Work to be completed -
Check every line of the material below for the string "Defaulted". State how many lines have it.

The records -
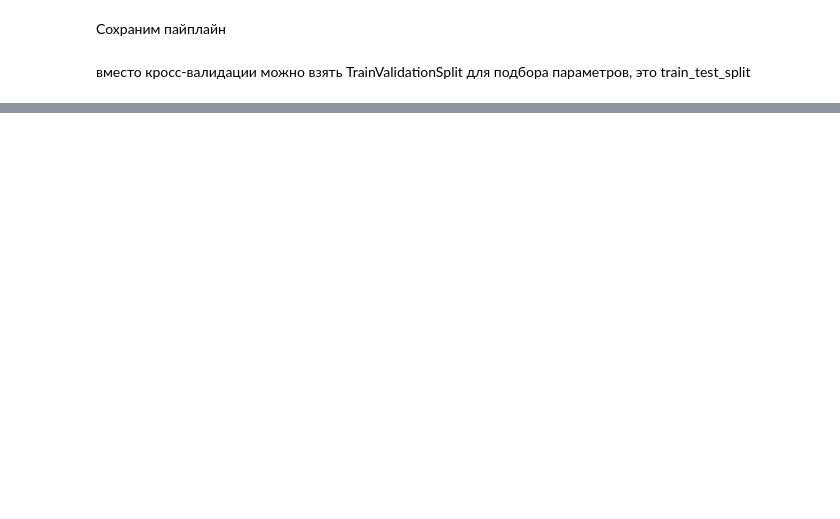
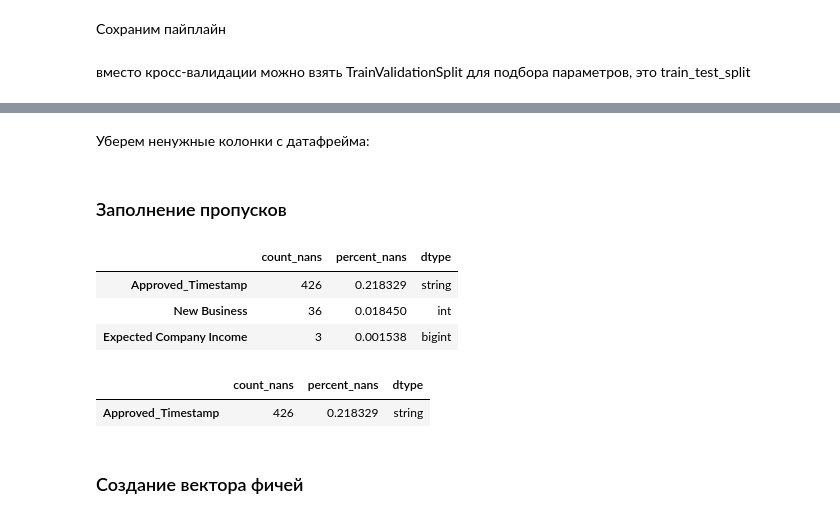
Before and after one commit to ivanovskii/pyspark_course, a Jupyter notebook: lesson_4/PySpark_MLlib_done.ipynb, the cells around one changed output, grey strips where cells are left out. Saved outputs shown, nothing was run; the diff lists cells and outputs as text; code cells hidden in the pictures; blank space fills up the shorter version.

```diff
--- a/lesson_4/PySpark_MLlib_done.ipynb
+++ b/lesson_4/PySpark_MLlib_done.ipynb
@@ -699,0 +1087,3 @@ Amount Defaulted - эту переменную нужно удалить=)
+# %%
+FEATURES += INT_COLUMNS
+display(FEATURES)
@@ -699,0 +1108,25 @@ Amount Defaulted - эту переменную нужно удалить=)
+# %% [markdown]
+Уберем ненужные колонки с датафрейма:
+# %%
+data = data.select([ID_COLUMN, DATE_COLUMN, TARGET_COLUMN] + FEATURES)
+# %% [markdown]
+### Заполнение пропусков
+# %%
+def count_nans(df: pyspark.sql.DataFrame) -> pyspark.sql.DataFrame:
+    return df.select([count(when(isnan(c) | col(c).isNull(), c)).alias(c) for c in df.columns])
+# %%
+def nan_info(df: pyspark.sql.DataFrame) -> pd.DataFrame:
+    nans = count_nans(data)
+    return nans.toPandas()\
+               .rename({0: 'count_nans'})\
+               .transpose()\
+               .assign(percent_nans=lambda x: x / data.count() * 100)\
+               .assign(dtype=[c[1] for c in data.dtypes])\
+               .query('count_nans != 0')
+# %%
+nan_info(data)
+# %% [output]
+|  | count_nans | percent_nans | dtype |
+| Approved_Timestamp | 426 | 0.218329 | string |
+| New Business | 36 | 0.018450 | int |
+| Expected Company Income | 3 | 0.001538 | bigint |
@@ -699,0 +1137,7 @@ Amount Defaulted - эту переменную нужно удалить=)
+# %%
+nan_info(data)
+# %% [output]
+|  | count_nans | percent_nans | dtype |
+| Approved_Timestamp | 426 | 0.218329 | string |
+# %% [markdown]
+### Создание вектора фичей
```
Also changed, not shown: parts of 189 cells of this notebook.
...
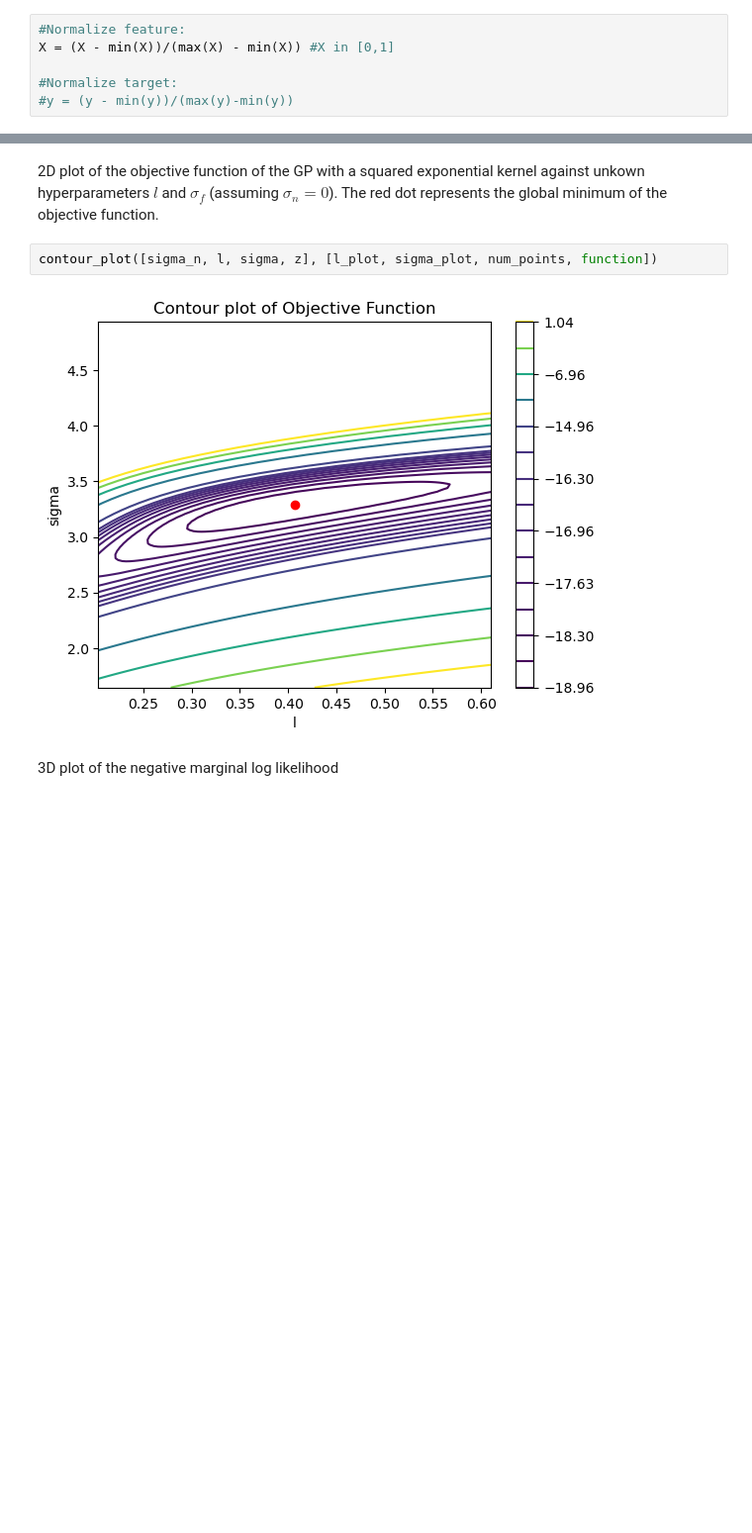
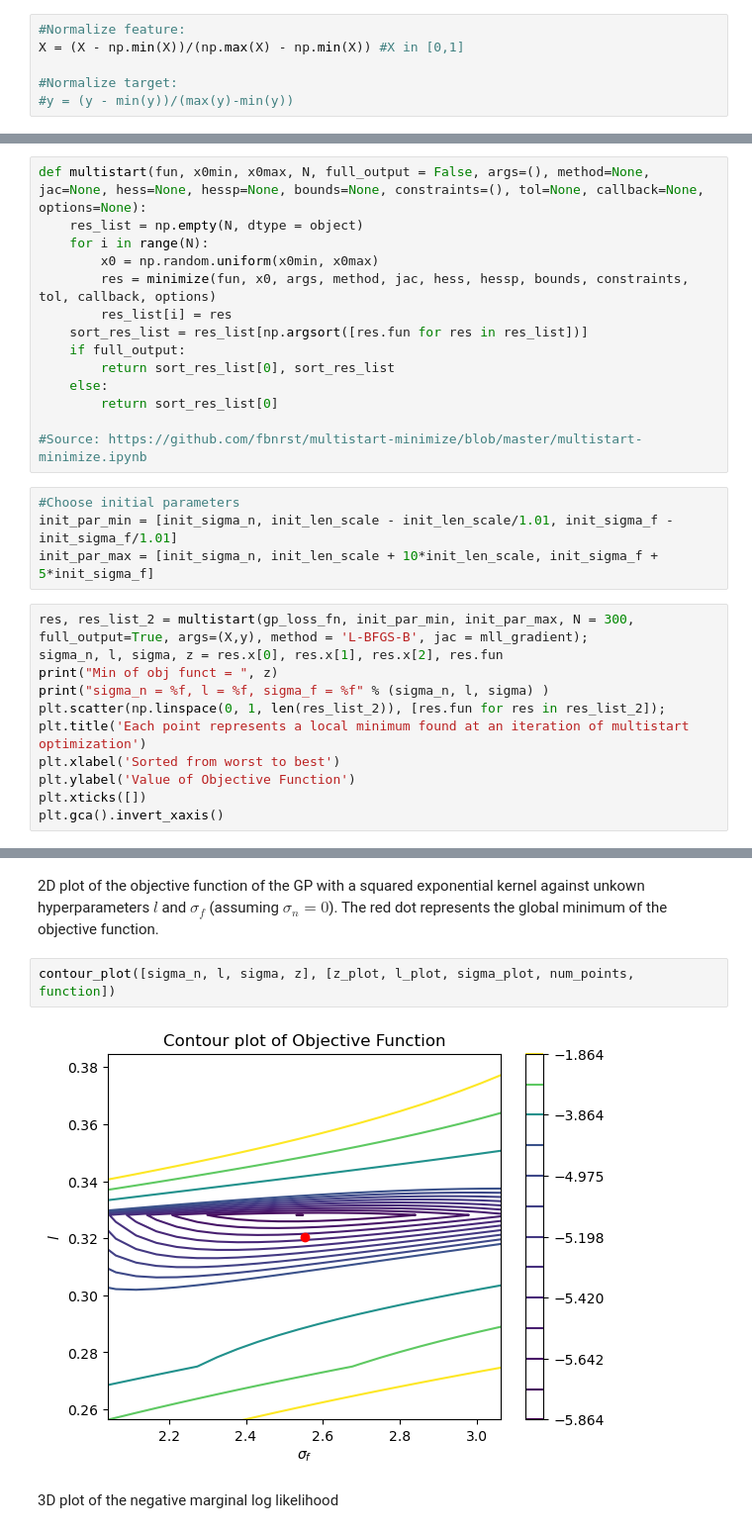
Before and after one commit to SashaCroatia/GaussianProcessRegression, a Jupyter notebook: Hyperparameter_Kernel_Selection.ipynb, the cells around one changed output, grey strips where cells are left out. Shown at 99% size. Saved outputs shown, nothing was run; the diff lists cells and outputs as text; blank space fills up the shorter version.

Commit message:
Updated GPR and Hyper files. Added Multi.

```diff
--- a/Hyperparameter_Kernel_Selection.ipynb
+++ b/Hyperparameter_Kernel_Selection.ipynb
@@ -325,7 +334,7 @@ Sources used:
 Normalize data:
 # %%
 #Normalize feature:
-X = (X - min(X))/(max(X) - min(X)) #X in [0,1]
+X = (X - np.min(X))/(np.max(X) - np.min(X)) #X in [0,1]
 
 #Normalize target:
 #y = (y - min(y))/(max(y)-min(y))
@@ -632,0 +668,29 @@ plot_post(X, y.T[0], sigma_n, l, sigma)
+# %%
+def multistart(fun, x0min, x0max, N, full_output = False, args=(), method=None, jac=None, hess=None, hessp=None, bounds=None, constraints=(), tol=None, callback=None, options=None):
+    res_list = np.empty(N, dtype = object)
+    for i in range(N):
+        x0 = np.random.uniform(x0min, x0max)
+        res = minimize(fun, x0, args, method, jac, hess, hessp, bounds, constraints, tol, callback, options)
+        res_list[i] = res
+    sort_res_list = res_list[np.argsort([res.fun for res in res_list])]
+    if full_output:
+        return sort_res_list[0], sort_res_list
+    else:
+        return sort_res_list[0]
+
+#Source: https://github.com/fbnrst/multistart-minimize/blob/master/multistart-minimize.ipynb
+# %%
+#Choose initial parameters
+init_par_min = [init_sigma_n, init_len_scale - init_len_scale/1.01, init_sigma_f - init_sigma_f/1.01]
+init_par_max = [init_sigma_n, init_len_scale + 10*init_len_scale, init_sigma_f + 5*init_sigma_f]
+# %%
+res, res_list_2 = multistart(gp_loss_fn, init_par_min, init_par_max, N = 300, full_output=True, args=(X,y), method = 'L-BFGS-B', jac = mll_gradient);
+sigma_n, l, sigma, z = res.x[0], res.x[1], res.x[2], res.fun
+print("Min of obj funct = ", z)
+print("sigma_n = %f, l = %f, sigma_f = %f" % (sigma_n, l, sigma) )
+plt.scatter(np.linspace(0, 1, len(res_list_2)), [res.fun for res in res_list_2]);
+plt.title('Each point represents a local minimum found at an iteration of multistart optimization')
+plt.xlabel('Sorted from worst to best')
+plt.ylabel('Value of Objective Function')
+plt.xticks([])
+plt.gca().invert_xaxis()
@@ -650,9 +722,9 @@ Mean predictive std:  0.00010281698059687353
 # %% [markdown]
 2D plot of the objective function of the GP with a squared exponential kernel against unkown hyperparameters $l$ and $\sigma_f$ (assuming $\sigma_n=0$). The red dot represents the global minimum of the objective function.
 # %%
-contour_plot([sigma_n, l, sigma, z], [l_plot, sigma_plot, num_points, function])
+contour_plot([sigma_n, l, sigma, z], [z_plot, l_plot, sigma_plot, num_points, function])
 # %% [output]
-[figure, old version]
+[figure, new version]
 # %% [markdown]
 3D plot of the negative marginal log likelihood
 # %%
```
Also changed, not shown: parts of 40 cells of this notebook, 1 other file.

Completed exercise -
3